Hmm, pfff (:-)) It almost looks like a summer plumage…!? rich-buffy breast, greyish upperparts, no obvious flank-streaking? Anyway it certainly looks very interesting. Summer plumage Water Pipit maybe comes close but how odd would that be…! And maybe bill looks too small too for Rock/Water Pipit.

It looks like a Buff-Bellied Pipit to me. And it sounds as though that’s what it was.
The wing bars look very pro-BB, although personally I think that median covert bar is more obviously pro-BB and anti-MP than the greater-covert bar. 

 

 

 

Icelandic Meadow Pipits

Identifiable? A different ssp.?

Clive McKay and Ben Porter

Ben’s questioning of these bright Meadow Pipits currently passing through Bardsey,combined with Clive’s study of Meadow Pipits over many years. Not definitive answers but great exploration of the subject. Clive’s words and Ben’s photos
 

 

IMG_0574

 

These birds are good contenders for Icelandic Mipits. My ringing work has focussed on autumn birds (when they’re easy to catch). At that time of year I consider a yellowish wash to the upperparts along with a nice clear supercilium to be diagnostic of “non-British” birds.  I can’t be definitive about spring birds, but Ben’s fit the bill well for how the plumage should look after a winter’s bleaching and wear and tear. They resemble birds I saw on passage through Tinsley SF (AKA Blackburn Meadows) Sheffield many moons ago – April migrants which stood out from the local breeders in that they looked more like Tree Pipits. Kevin Shepherd put me on to this originally, as he had noted a spring passage of similar birds at Sheringham, north Norfolk.

IMG_0571-001

Ben – the race whistleri in my humble opinion requires confirmation. The original type specimens came from east Scotland (it’s supposed to be a west Scotland/Ireland/Iceland race) and were taken during the autumn migration period – when they could have come from anywhere on planet Mipit.  I’m  planning to visit the Royal Scottish Museum to check out the skins when I get a chance.  Conversely, the Icelandic race probably IS sufficiently different to merit sub-specific status, but not as whistleri.

IMG_0545

There’s every reason to believe that your birds could be the “Icelandic wave” passing >N through the west side of the country at the moment – recorded today at many west coast sites.

IMG_0468

The chart below shows Mipit movements at vismig sites through the UK over the last two months.
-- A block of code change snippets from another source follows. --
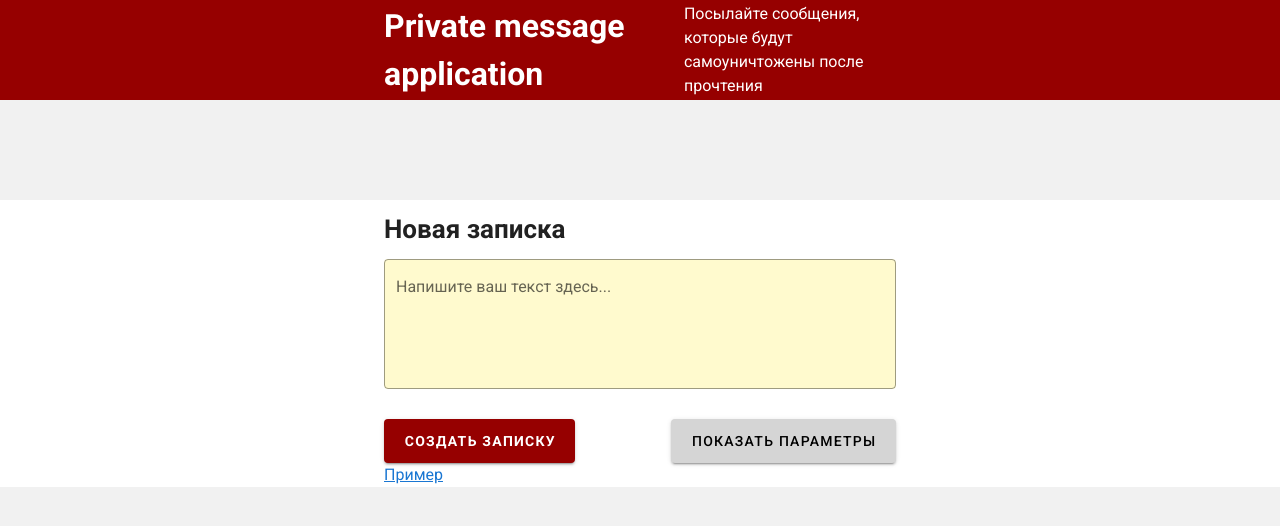
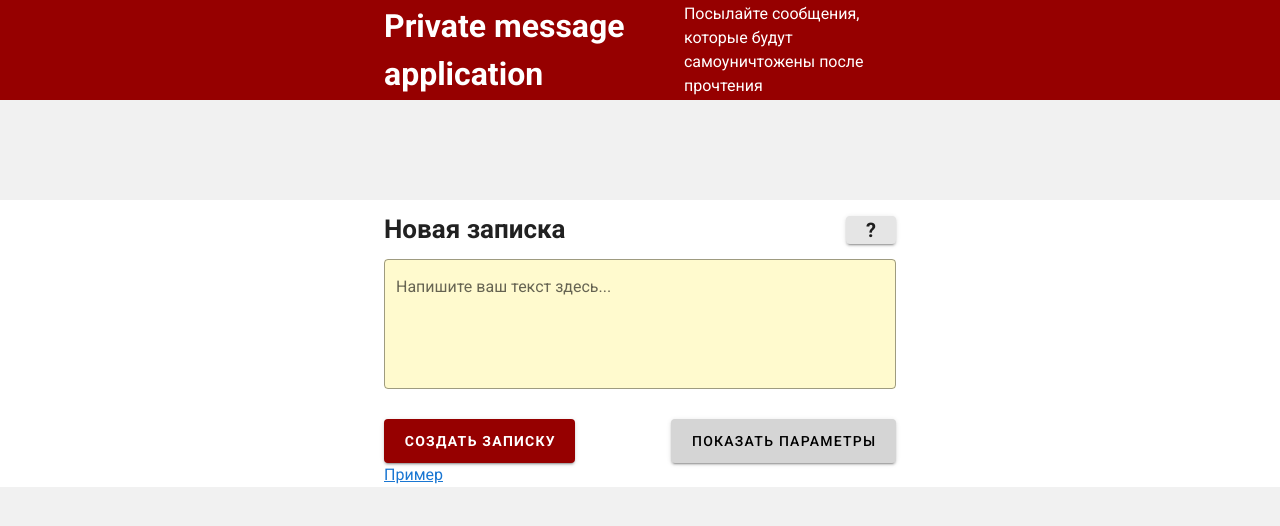
Before and after one commit to Alibek-dev/one-tm-url, a Vue app: page / in a window 1280 px wide. Shown: the top 526 px of the page. Built offline with nearby package versions, Linux system fonts and the light colour scheme.

Commit message:
added button with discription

```diff
--- a/src/components/pages/Home page/Home.vue
+++ b/src/components/pages/Home page/Home.vue
@@ -1,20 +1,54 @@
 <template>
     <div>
-        <FormMessage/>
+        <div class="wrap">
+            <h3>Новая записка</h3>
+            <v-btn small color="#E5E5E5" class="btn-discription" @click="showDiscription = !showDiscription">?</v-btn>
+        </div>
+        <p v-if="showDiscription">
+            С помощью Private message appliction вы можете посылать записки, которые самоуничтожаются после того, как их прочитают.<br>
+            1. Напишите записку ниже, зашифруйте её и получите ссылку.<br>
+            2. Отправьте ссылку тому, кто должен прочесть записку.<br>
+            3. Записка самоуничтожится после того, как её прочитают.<br><br>
+
+            Нажав кнопку "параметры", вы можете указать пароль для дешифрования записки, установить срок её действия и настроить уведомление о прочтении, когда записка будет уничтожена.
+        </p>
+        <MessageForm/>
         <router-link to="/template">Пример</router-link>
     </div>
 </template>
 
 <script>
-    import FormMessage from "./FormMessage";
+    import MessageForm from "./MessageForm";
     export default {
         name: "Home",
         components: {
-            FormMessage
+            MessageForm
         },
+        data: () => ({
+           showDiscription: false,
+        }),
     }
 </script>
 
 <style scoped>
+    h3 {
+        font-size: 26px;
+        margin: 10px 0 10px 0;
+    }
 
+    .btn-discription {
+        font-size: 20px;
+        font-weight: bold;
+    }
+
+    .wrap {
+        display: flex;
+        justify-content: space-between;
+        align-items: center;
+    }
+
+    p {
+        background-color: #EEEEEE;
+        padding: 10px;
+    }
 </style>
--- a/src/components/pages/Home page/FormMessage.vue
+++ b/src/components/pages/Home page/MessageForm.vue
@@ -1,7 +1,5 @@
 <template>
     <form @submit.prevent="submitHandler">
-        <h3>Новая записка</h3>
-
         <v-textarea
                 label="Напишите ваш текст здесь..."
                 clearable
@@ -37,8 +35,7 @@
 
         <div class="buttons">
             <v-btn
-                    large
-                    color="#960000"
+                    large color="#960000"
                     class="btn-create"
                     type="submit"
             >Создать записку</v-btn>
@@ -55,7 +52,7 @@
     import {required} from 'vuelidate/lib/validators';
 
     export default {
-        name: "FormMessage",
+        name: "MessageForm",
         data: () => ({
             message: '',
             itemsWhenDestroyed: ['После прочтения', 'Спустя 1 час', 'Спустя 24 часа', 'Спустя 7 дней', 'Спустя 30 дней'],
@@ -92,11 +89,6 @@
 </script>
 
 <style scoped>
-    h3 {
-        font-size: 26px;
-        margin: 10px 0 10px 0;
-    }
-
     .buttons {
         display: flex;
         justify-content: space-between;
@@ -112,9 +104,4 @@
         color: black;
         font-size: 14px;
     }
-
-    .params-dest {
-        display: flex;
-
-    }
 </style>
```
A rush of birds on 29th March was recorded mostly at west coast sites in Lancashire such as Fleetwood, Marshside, Rossall and Winter Hill, tying in with the arrival of your “Tree Mipits” at Bardsey a day earlier.

 

!cid_image001_png@01CF4DA8